In a victory for university scholars, the Virginia Supreme Court ruled today that Attorney General Ken Cuccinelli does not have the authority to demand the release of email and other documents related to the work of former University of Virginia climate scientist Michael Mann. Cuccinelli’s global warming denial machine fishing expedition had been criticized even by climate ‘skeptics’ who are no friends of Prof. Mann. It raised the chilling question of whether the university could protect researchers' ability to privately and freely correspond with one another.
The Court’s 26-page ruling is here (PDF).
The court’s ruling was on the question of Cuccinelli’s statutory jurisdiction vis-a-vis the university. From the Times-Dispatch:
The Virginia Supreme Court today sided with the University of Virginia in its fight against the state attorney general's investigation of former U.Va. climate scientist Michael Mann.
The court upheld the Albemarle Circuit Court ruling setting aside Attorney General Ken Cuccinelli's civil investigative demands for documents related to grants Mann receive to study global warming.
Cuccinell sought the information under the state's Fraud Against Taxpayers Act.
But the high court ruled today that the university is not "a person" under the act, and the term "corporation" as used in the statute does not include state agencies such as public universities. …
“Certainly, I do think that it's important for the university to be able to protect the privacy of its researchers and the ability of scientists to ask tough questions,” said Michael Halpern of the Union of Concerned Scientists, a nonprofit science advocacy group. “This is a victory for science in Virginia.” …
Amen to that, Michael.
When the Cuccinelli inquisition was initiated two years ago, we wrote (Free the Cuccinelli 40: Virginia AG demands e-mails of Michael Mann and 39 other scientists):
Virginia’s combative right-wing state Attorney General Ken Cuccinelli has issued a “Civil Investigative Demand” calling on the University of Virginia to turn over a large quantity of material about climate scientist Michael Mann, who was at the University during 1999-2005. Among the documents he is demanding are all e-mail and other communications to or from Mann and 39 other scientists, or referencing them. This latest McCarthyite inquisition, by yet another agent of the global warming denial machine, is taking fire even from climate ‘skeptics’ who are no friends of Mann. It sends a chilling message about academic freedom and the freedom of scientists and others to communicate with each other without fear that their communications will be published….
Virginia Attorney General Ken Cuccinelli’s effort to subpoena Prof. Michael Mann’s documents and e-mail correspondence with 39 other scientists would establish a precedent for essentially destroying the ability of university faculty to correspond with colleagues with any sense of confidentiality—a terrible precedent if it is allowed to succeed. To oppose Cuccinelli’s action with pushback on multiple fronts, we can think of at least nine kinds of action that can be taken – by Prof. Mann, by the University of Virginia, by the science community, by the media, and by others. Fortunately, a number of such appropriate actions are already being taken or are under consideration. …
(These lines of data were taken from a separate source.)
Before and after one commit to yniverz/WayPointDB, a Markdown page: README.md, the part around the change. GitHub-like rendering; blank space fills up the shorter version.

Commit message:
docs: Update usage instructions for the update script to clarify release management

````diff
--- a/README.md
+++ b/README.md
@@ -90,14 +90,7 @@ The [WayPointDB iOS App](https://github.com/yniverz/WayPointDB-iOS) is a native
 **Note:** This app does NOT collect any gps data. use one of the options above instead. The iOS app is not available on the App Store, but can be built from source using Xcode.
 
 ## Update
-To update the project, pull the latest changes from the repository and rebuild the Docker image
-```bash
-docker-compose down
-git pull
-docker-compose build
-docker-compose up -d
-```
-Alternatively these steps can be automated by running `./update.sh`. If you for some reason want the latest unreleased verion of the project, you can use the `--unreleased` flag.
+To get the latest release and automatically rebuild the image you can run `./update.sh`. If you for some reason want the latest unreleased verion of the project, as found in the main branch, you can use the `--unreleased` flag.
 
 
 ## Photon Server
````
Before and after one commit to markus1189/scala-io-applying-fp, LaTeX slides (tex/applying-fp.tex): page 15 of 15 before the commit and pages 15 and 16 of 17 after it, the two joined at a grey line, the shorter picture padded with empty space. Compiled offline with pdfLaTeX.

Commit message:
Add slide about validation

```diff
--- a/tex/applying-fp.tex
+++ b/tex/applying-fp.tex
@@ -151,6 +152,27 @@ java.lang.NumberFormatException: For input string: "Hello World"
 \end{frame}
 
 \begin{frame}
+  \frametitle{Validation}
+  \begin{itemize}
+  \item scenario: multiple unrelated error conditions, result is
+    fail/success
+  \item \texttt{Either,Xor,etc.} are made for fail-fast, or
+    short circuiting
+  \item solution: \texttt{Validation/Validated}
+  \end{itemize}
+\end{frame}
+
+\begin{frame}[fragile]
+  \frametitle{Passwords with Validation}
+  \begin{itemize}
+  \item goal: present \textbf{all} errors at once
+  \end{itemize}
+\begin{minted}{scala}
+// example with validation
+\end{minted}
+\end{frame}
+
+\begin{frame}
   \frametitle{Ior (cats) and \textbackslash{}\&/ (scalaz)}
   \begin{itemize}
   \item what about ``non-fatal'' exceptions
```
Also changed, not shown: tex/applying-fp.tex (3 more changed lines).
Climate Science Watch also joined with other groups in calling on the leadership of the University of Virginia to push back against a parallel demand by the ‘free market’ ideologue group American Tradition Institute. The University responded by toughening up its self-defense in that case, which is still pending. See:
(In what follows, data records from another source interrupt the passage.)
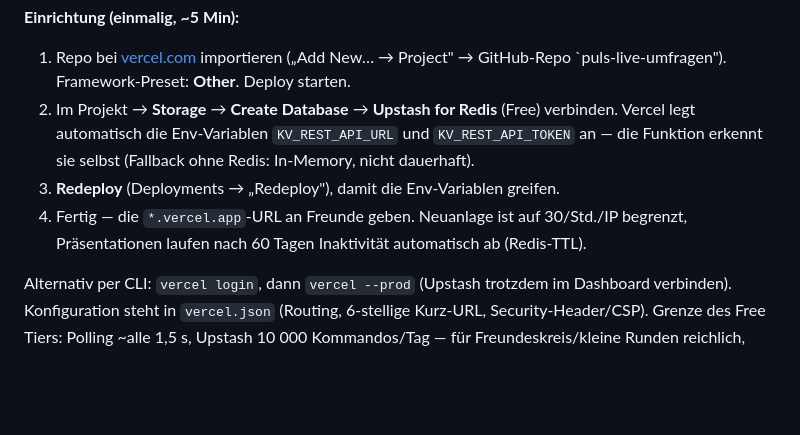
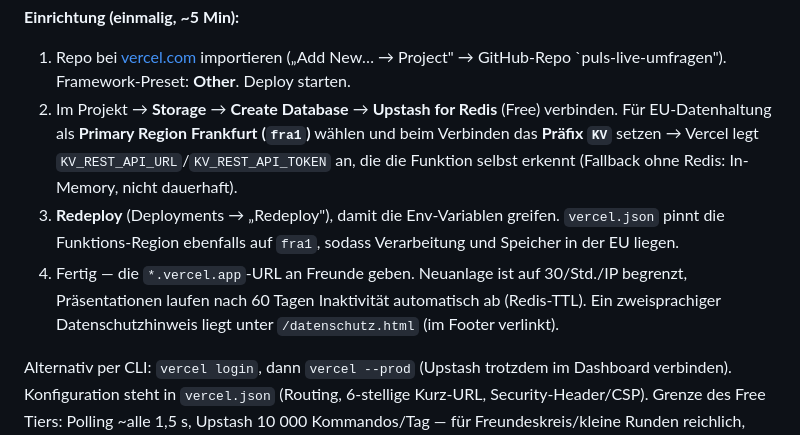
Before and after one commit to dallmi/puls-live-umfragen, a Markdown page: README.md, the part around the change. Rendered like a GitHub page; blank space fills up the shorter version.

Commit message:
docs: note EU (Frankfurt) region and privacy notice in Vercel setup
Co-Authored-By: Claude Fable 5 <noreply@anthropic.com>

```diff
--- a/README.md
+++ b/README.md
@@ -73,11 +73,14 @@ SSE nicht verfügbar ist — auf dem eigenen Server bleiben die Updates also wei
 1. Repo bei [vercel.com](https://vercel.com) importieren („Add New… → Project" → GitHub-Repo
    `puls-live-umfragen"). Framework-Preset: **Other**. Deploy starten.
 2. Im Projekt → **Storage** → **Create Database** → **Upstash for Redis** (Free) verbinden.
-   Vercel legt automatisch die Env-Variablen `KV_REST_API_URL` und `KV_REST_API_TOKEN` an —
-   die Funktion erkennt sie selbst (Fallback ohne Redis: In-Memory, nicht dauerhaft).
-3. **Redeploy** (Deployments → „Redeploy"), damit die Env-Variablen greifen.
+   Für EU-Datenhaltung als **Primary Region Frankfurt (`fra1`)** wählen und beim Verbinden das
+   **Präfix `KV`** setzen → Vercel legt `KV_REST_API_URL`/`KV_REST_API_TOKEN` an, die die Funktion
+   selbst erkennt (Fallback ohne Redis: In-Memory, nicht dauerhaft).
+3. **Redeploy** (Deployments → „Redeploy"), damit die Env-Variablen greifen. `vercel.json` pinnt
+   die Funktions-Region ebenfalls auf `fra1`, sodass Verarbeitung und Speicher in der EU liegen.
 4. Fertig — die `*.vercel.app`-URL an Freunde geben. Neuanlage ist auf 30/Std./IP begrenzt,
-   Präsentationen laufen nach 60 Tagen Inaktivität automatisch ab (Redis-TTL).
+   Präsentationen laufen nach 60 Tagen Inaktivität automatisch ab (Redis-TTL). Ein zweisprachiger
+   Datenschutzhinweis liegt unter `/datenschutz.html` (im Footer verlinkt).
 
 Alternativ per CLI: `vercel login`, dann `vercel --prod` (Upstash trotzdem im Dashboard
 verbinden). Konfiguration steht in `vercel.json` (Routing, 6-stellige Kurz-URL,
```
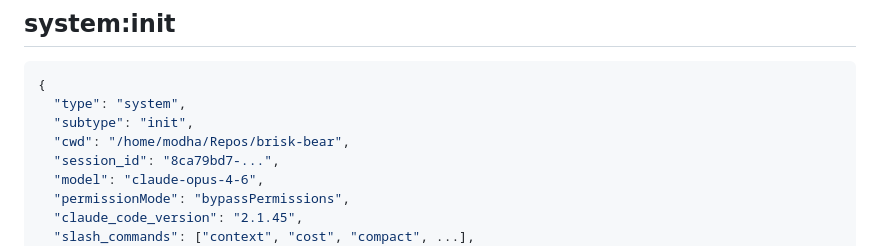
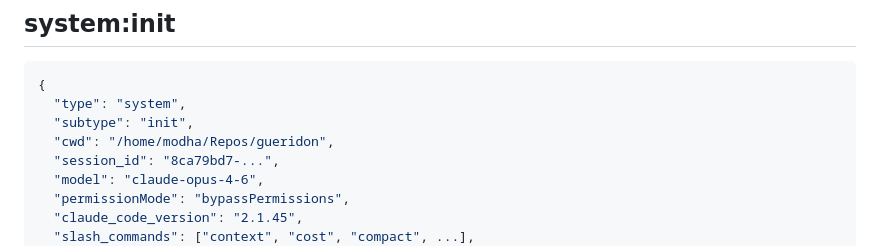
Before and after one commit to spm1001/gueridon, a Markdown page: server/CC-EVENTS.md, the part around the change. Drawn GitHub-style.

```diff
--- a/server/CC-EVENTS.md
+++ b/server/CC-EVENTS.md
@@ -24,7 +24,7 @@ system:init → stream_event:message_start → stream_event:content_block_start
 {
   "type": "system",
   "subtype": "init",
-  "cwd": "/home/modha/Repos/brisk-bear",
+  "cwd": "/home/modha/Repos/gueridon",
   "session_id": "8ca79bd7-...",
   "model": "claude-opus-4-6",
   "permissionMode": "bypassPermissions",
```
Also changed, not shown: CLAUDE.md (+1 -5 lines), docs/device-emulation-and-inner-loop.md (+1 -1 lines).
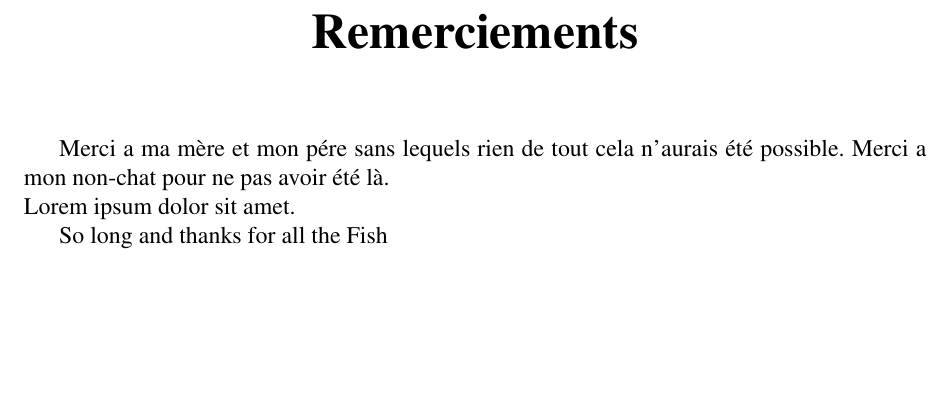
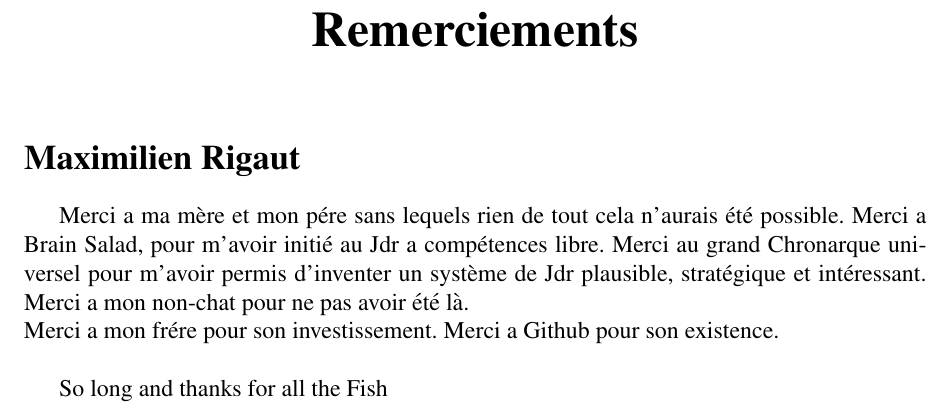
Before and after one commit to infiniteWander/Systeme-D10, a LaTeX book (Systeme-D10.tex, which reads Chapitres/Remerciements.tex, Modules/Config.tex): part of page 23 of 25, cut so that both start at the same text, the shorter picture padded with empty space. Compiled offline with pdfLaTeX.

Commit message:
Macro and Thanks Added \Ex macro, modified my thanks.

```diff
--- a/Chapitres/Remerciements.tex
+++ b/Chapitres/Remerciements.tex
@@ -1,9 +1,12 @@
 \backmatter
 
 \chapter*{\center \huge Remerciements}
-Merci a ma mère et mon pére sans lequels rien de tout cela n'aurais été possible. Merci a mon non-chat pour ne pas avoir été là.\\
-Lorem ipsum dolor sit amet.
-
+\section*{Maximilien Rigaut}
+Merci a ma mère et mon pére sans lequels rien de tout cela n'aurais été possible.
+Merci a Brain Salad, pour m'avoir initié au Jdr a compétences libre.
+Merci au grand Chronarque universel pour m'avoir permis d'inventer un système de Jdr plausible, stratégique et intéressant.
+Merci a mon non-chat pour ne pas avoir été là.\\
+Merci a mon frére pour son investissement. Merci a Github pour son existence. \\
 
 So long and thanks for all the Fish
 
--- a/Modules/Config.tex
+++ b/Modules/Config.tex
@@ -20,6 +20,8 @@
 \newcommand{\Gm}{{\em Maître de jeu\up{\scshape{GM}}} }
 \newcommand{\Spe}{$^\star$}
 \newcommand{\Meta}[1]{$^{\mathbb{N}^{#1}}$}
+\newcommand{\Ex}[1]{\em\begin{quote}#1\end{quote}}
+
 
 \usepackage{fancyhdr}
 \pagestyle{fancy}
```
Also changed, not shown: Systeme-D10.pdf, Chapitres/Remerciements.tex (2 more changed lines).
Letter calling on Univ. of Virginia to prevent inappropriate open records disclosure of climate scientists’ exempt emails and documents [Union of Concerned Scientists, American Association of University Professors, American Geophysical Union, Climate Science Watch]
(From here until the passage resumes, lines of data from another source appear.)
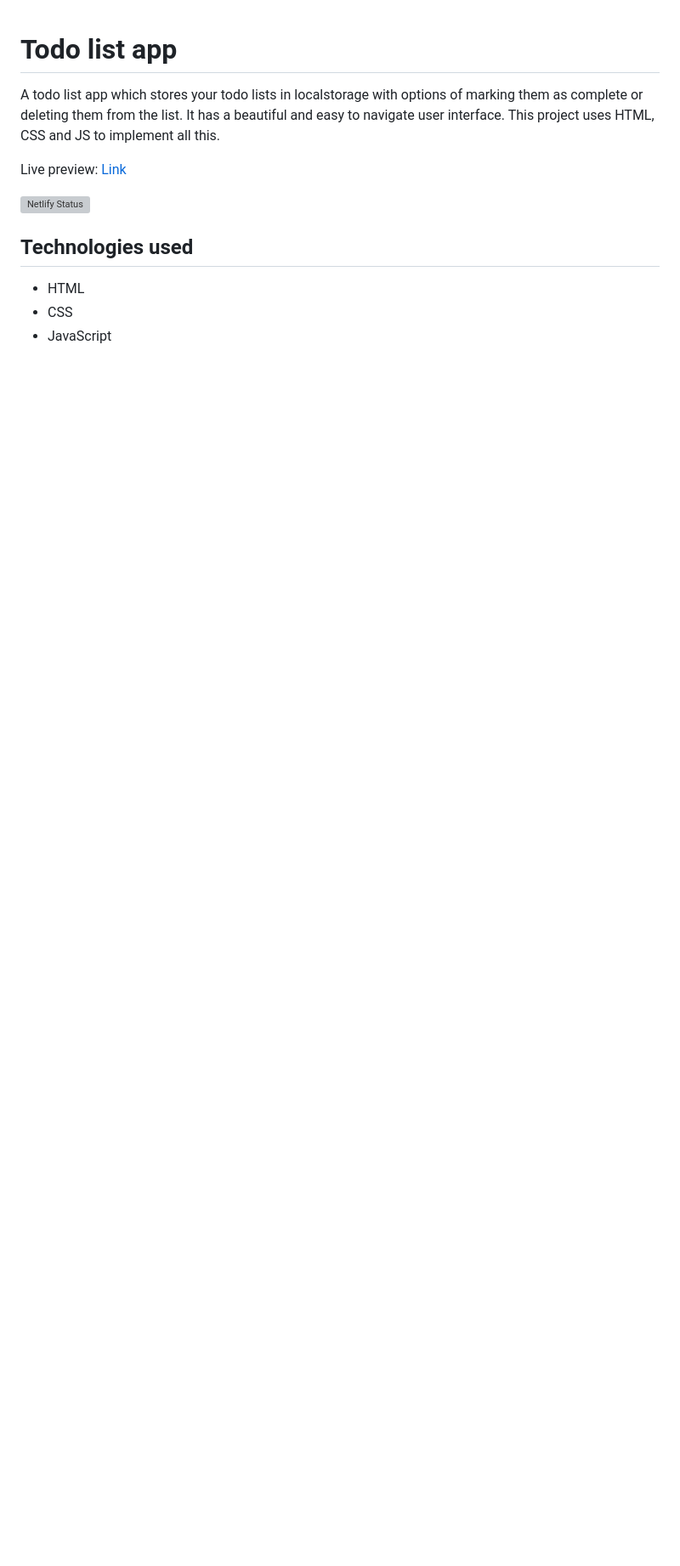
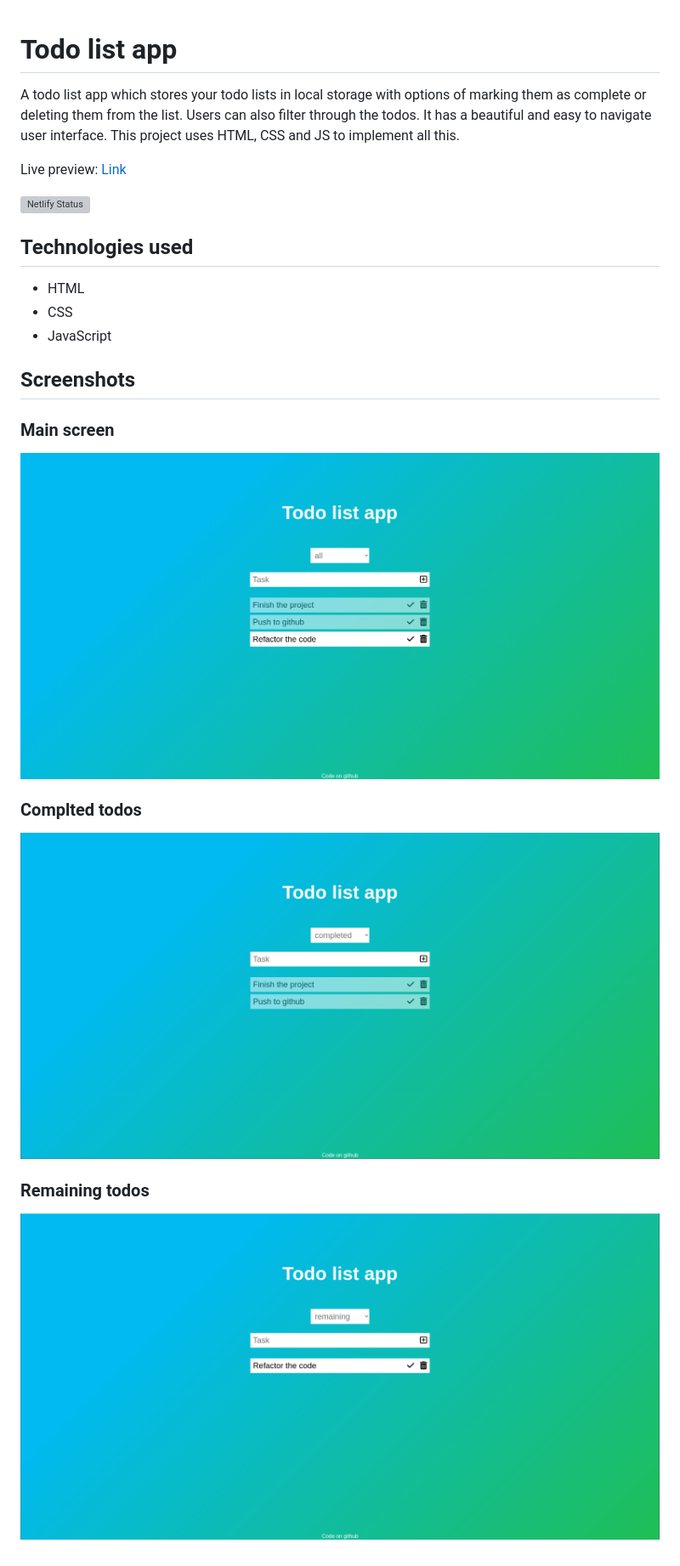
Before and after one commit to DarshanVaishya/todo-list-app, a Markdown page: README.md, the part around the change. Shown at 85% size. Rendered like a GitHub page; pictures changed too: img/all.png (added), img/completed.png (added), img/remaining.png (added); blank space fills up the shorter version; grey boxes are pictures that could not be loaded.

Commit message:
Added screenshots

```diff
--- a/README.md
+++ b/README.md
@@ -1,6 +1,6 @@
 # Todo list app
 
-A todo list app which stores your todo lists in localstorage with options of marking them as complete or deleting them from the list. It has a beautiful and easy to navigate user interface. This project uses HTML, CSS and JS to implement all this.
+A todo list app which stores your todo lists in local storage with options of marking them as complete or deleting them from the list. Users can also filter through the todos. It has a beautiful and easy to navigate user interface. This project uses HTML, CSS and JS to implement all this.
 
 Live preview: [Link](https://tdl.darshanvaishya.xyz/)
 
@@ -11,3 +11,17 @@ Live preview: [Link](https://tdl.darshanvaishya.xyz/)
 - HTML
 - CSS
 - JavaScript
+
+## Screenshots
+
+### Main screen
+
+![Main](./img/all.png)
+
+### Complted todos
+
+![Main](./img/completed.png)
+
+### Remaining todos
+
+![Main](./img/remaining.png)
```
Also changed, not shown: 3 other files.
In defense of academic freedom against denialist FOIA inquisition tactics [Letter to University of Virginia President Sullivan from American Association of University professors, Virginia ACLU, Union of Concerned Scientists, and nine other groups, including Climate Science Watch]
Shawn Lawrence Otto: Academic Freedom Wins in Cuccinelli Climate Case
"I'm pleased that this particular episode is over," said Mann following the decision. "It's sad, though, that so much money and resources had to be wasted on Cuccinelli's witch hunt against me and the University of Virginia, when it could have been invested, for example, in measures to protect Virginia's coast line from the damaging effects of sea level rise it is already seeing."...
"The university should be commended for its courage in standing up to the attorney general to ensure Virginia will remain a safe place for scientific research, even when elected officials don't like the results," said Michael Halpern of the Union of Concerned Scientists Scientific Integrity Program. "Academic institutions have the responsibility to protect their faculty's ability to discover new things about our world without fearing harassment or political reprisals. Officials at research universities around the country should scrutinize this case and make sure they are prepared to respond appropriately to similar attacks."
Halpern said that various courts in Virginia have found in favor of the university on both substantive and procedural grounds. "From the beginning, the attorney general had no case, and has wasted the state's time and attention for nearly two years on this boondoggle."
Funds are needed to defend Prof. Mann in the American Tradition Institute case, in which ATI is seeking to obtain Dr. Mann’s email correspondence through the civil discovery process, which essentially is an “end-run” around the scholarly research exemption under the Virginia FOIA law.